  • see, i think portability is not a issue with .net. the operations like file read etc , i mean system.io is very well implemented in mono ( which has been succesfully ported to both linux and solaris), so i don't see any point to the fact that C++/C is the only way today to write apps that would run on all these. infact we are now writing a lot of utilities these days and some full fledged app's as well that are succesfully running on ported versions of mono in linux (debian) and solaris 10.  

     

    i did wrote some programs based on ur problem to check that but then the thing is i don't have > 4GB files to test with.

    regarding the binary read and reading backward is just a matter of reversing the pointer .

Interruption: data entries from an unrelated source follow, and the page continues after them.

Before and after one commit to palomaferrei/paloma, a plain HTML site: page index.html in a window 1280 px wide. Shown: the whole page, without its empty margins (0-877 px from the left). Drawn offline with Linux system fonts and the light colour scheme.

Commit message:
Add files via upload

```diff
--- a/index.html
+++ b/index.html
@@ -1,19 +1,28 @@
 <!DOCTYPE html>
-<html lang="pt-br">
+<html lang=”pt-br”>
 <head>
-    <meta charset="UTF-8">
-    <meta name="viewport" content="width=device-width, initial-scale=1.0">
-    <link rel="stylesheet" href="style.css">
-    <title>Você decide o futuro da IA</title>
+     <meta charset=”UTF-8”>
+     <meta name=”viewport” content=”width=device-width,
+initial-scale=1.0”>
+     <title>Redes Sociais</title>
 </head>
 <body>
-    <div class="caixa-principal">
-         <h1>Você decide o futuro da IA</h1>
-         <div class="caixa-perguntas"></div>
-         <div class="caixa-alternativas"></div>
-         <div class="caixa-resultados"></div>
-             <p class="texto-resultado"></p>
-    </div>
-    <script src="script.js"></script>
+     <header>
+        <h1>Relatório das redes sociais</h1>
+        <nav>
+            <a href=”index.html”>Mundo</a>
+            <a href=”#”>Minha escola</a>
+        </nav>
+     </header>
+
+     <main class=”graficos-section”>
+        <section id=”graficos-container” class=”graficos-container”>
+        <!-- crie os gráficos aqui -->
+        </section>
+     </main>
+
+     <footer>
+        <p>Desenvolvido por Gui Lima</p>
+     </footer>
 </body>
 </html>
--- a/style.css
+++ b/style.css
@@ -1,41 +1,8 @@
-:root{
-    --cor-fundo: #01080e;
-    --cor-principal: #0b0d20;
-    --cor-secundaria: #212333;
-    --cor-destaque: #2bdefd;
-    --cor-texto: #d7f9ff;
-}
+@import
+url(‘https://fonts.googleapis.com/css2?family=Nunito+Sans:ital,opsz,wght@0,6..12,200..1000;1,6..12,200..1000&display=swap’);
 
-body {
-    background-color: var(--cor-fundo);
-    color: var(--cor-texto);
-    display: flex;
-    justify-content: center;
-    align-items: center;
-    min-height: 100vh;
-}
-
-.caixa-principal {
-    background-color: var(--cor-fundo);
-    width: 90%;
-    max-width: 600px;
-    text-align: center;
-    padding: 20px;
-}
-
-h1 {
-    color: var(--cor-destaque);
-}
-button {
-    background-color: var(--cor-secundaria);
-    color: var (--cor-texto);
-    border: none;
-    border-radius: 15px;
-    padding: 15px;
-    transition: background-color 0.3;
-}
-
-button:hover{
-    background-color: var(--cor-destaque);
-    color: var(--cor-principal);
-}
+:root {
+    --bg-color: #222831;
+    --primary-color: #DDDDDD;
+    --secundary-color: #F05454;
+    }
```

    i can send u the code in C# , perhaps you can test with ur file and then see the result.

     

     

    Friday, January 18, 2008 5:19 AM
  • Thank you for your offer.  I have no experience with .net, C# or mono.  So using it/them is not an option for me at this time.

    Based on the feedback and tests I've done so far, I am beginning to suspect that it is the VC 8 C++ compiler's implementation of file classes that is the limiting factor.  Likely the file pointer data type is only 32 bits, rather than the 64 needed to handle files larger than 4GB.

    Can someone from Microsoft confirm this?    Do the straight C file function calls suffer from the same 32 bit limit?




    Monday, January 21, 2008 9:15 PM
  •  

    Hello j666,

     

    Since you use SQL Server 2005 Express edition, it will not be possible to update/modify/open databases with sizes >4GB. It's a restriction from Microsoft. You'll need at least SQL Server 2005 Workgroup to use databases >4GB.

     

    See this URL: http://www.microsoft.com/sql/downloads/trial-software.mspx#EQD

     

    Hope this will explain it...

    Monday, February 18, 2008 9:11 AM
  •  7j4rd4n wrote:

     

    Hello j666,

     

    Since you use SQL Server 2005 Express edition, it will not be possible to update/modify/open databases with sizes >4GB. It's a restriction from Microsoft. You'll need at least SQL Server 2005 Workgroup to use databases >4GB.

     

    See this URL: http://www.microsoft.com/sql/downloads/trial-software.mspx#EQD

     

    Hope this will explain it...

     

    The question has nothing to do with databases let alone SQL Server.

    Monday, February 18, 2008 10:06 AM